**Raw data**
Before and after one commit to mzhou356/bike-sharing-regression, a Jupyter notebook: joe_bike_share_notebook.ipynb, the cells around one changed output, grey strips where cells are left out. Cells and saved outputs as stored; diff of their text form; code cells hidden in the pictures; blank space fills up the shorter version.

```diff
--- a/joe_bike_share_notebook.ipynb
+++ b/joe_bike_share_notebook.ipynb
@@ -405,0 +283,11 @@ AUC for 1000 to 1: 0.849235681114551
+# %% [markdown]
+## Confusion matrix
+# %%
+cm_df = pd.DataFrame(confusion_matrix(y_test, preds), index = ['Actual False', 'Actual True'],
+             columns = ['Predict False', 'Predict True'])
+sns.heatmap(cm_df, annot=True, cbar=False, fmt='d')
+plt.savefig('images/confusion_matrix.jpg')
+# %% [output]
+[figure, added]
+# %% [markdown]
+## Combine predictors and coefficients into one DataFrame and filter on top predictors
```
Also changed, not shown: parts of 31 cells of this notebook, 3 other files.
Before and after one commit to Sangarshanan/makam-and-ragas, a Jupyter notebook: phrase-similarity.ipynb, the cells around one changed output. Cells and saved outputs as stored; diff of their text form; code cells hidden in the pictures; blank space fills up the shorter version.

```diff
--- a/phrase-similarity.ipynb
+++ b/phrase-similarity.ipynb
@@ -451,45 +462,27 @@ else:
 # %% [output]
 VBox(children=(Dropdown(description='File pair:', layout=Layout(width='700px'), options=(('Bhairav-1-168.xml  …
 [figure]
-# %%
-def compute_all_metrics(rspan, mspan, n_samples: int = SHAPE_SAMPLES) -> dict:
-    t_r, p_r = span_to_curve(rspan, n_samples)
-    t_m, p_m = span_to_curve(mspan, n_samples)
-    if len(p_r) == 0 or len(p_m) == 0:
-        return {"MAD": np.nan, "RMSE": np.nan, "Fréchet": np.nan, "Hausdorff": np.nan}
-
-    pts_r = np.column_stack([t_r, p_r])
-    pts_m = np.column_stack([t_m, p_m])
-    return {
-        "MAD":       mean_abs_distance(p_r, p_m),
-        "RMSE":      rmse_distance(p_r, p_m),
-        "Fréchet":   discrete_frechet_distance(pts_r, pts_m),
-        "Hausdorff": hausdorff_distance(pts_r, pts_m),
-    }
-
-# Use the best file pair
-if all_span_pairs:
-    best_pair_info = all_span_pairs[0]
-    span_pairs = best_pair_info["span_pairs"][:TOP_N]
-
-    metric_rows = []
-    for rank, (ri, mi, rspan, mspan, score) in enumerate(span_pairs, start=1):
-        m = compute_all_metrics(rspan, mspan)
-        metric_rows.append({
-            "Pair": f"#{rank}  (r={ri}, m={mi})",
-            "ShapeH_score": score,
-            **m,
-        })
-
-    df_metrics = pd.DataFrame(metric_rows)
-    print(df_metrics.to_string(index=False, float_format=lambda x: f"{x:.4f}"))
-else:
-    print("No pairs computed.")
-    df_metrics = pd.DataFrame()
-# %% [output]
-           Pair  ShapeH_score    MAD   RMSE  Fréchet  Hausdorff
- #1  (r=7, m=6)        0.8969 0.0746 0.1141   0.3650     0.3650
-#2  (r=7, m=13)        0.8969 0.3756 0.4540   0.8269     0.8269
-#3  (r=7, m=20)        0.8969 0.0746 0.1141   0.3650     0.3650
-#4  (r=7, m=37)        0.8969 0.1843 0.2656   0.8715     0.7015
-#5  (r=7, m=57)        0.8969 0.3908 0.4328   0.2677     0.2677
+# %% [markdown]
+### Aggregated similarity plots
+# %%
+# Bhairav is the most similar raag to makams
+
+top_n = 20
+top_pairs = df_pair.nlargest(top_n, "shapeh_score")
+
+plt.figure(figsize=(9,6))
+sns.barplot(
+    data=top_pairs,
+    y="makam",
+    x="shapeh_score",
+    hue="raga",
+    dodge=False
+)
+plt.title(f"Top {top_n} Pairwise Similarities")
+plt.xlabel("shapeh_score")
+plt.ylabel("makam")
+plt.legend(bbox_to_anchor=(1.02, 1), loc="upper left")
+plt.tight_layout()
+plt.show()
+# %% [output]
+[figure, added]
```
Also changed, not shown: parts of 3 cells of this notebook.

**Activity**
Each of the entries above needs to be given again exactly.

**Solution to this problem**
Before and after one commit to mzhou356/bike-sharing-regression, a Jupyter notebook: joe_bike_share_notebook.ipynb, the cells around one changed output, grey strips where cells are left out. Cells and saved outputs as stored; diff of their text form; code cells hidden in the pictures; blank space fills up the shorter version.

```diff
--- a/joe_bike_share_notebook.ipynb
+++ b/joe_bike_share_notebook.ipynb
@@ -405,0 +283,11 @@ AUC for 1000 to 1: 0.849235681114551
+# %% [markdown]
+## Confusion matrix
+# %%
+cm_df = pd.DataFrame(confusion_matrix(y_test, preds), index = ['Actual False', 'Actual True'],
+             columns = ['Predict False', 'Predict True'])
+sns.heatmap(cm_df, annot=True, cbar=False, fmt='d')
+plt.savefig('images/confusion_matrix.jpg')
+# %% [output]
+[figure, added]
+# %% [markdown]
+## Combine predictors and coefficients into one DataFrame and filter on top predictors
```
Also changed, not shown: parts of 31 cells of this notebook, 3 other files.
Before and after one commit to Sangarshanan/makam-and-ragas, a Jupyter notebook: phrase-similarity.ipynb, the cells around one changed output. Cells and saved outputs as stored; diff of their text form; code cells hidden in the pictures; blank space fills up the shorter version.

```diff
--- a/phrase-similarity.ipynb
+++ b/phrase-similarity.ipynb
@@ -451,45 +462,27 @@ else:
 # %% [output]
 VBox(children=(Dropdown(description='File pair:', layout=Layout(width='700px'), options=(('Bhairav-1-168.xml  …
 [figure]
-# %%
-def compute_all_metrics(rspan, mspan, n_samples: int = SHAPE_SAMPLES) -> dict:
-    t_r, p_r = span_to_curve(rspan, n_samples)
-    t_m, p_m = span_to_curve(mspan, n_samples)
-    if len(p_r) == 0 or len(p_m) == 0:
-        return {"MAD": np.nan, "RMSE": np.nan, "Fréchet": np.nan, "Hausdorff": np.nan}
-
-    pts_r = np.column_stack([t_r, p_r])
-    pts_m = np.column_stack([t_m, p_m])
-    return {
-        "MAD":       mean_abs_distance(p_r, p_m),
-        "RMSE":      rmse_distance(p_r, p_m),
-        "Fréchet":   discrete_frechet_distance(pts_r, pts_m),
-        "Hausdorff": hausdorff_distance(pts_r, pts_m),
-    }
-
-# Use the best file pair
-if all_span_pairs:
-    best_pair_info = all_span_pairs[0]
-    span_pairs = best_pair_info["span_pairs"][:TOP_N]
-
-    metric_rows = []
-    for rank, (ri, mi, rspan, mspan, score) in enumerate(span_pairs, start=1):
-        m = compute_all_metrics(rspan, mspan)
-        metric_rows.append({
-            "Pair": f"#{rank}  (r={ri}, m={mi})",
-            "ShapeH_score": score,
-            **m,
-        })
-
-    df_metrics = pd.DataFrame(metric_rows)
-    print(df_metrics.to_string(index=False, float_format=lambda x: f"{x:.4f}"))
-else:
-    print("No pairs computed.")
-    df_metrics = pd.DataFrame()
-# %% [output]
-           Pair  ShapeH_score    MAD   RMSE  Fréchet  Hausdorff
- #1  (r=7, m=6)        0.8969 0.0746 0.1141   0.3650     0.3650
-#2  (r=7, m=13)        0.8969 0.3756 0.4540   0.8269     0.8269
-#3  (r=7, m=20)        0.8969 0.0746 0.1141   0.3650     0.3650
-#4  (r=7, m=37)        0.8969 0.1843 0.2656   0.8715     0.7015
-#5  (r=7, m=57)        0.8969 0.3908 0.4328   0.2677     0.2677
+# %% [markdown]
+### Aggregated similarity plots
+# %%
+# Bhairav is the most similar raag to makams
+
+top_n = 20
+top_pairs = df_pair.nlargest(top_n, "shapeh_score")
+
+plt.figure(figsize=(9,6))
+sns.barplot(
+    data=top_pairs,
+    y="makam",
+    x="shapeh_score",
+    hue="raga",
+    dodge=False
+)
+plt.title(f"Top {top_n} Pairwise Similarities")
+plt.xlabel("shapeh_score")
+plt.ylabel("makam")
+plt.legend(bbox_to_anchor=(1.02, 1), loc="upper left")
+plt.tight_layout()
+plt.show()
+# %% [output]
+[figure, added]
```
Also changed, not shown: parts of 3 cells of this notebook.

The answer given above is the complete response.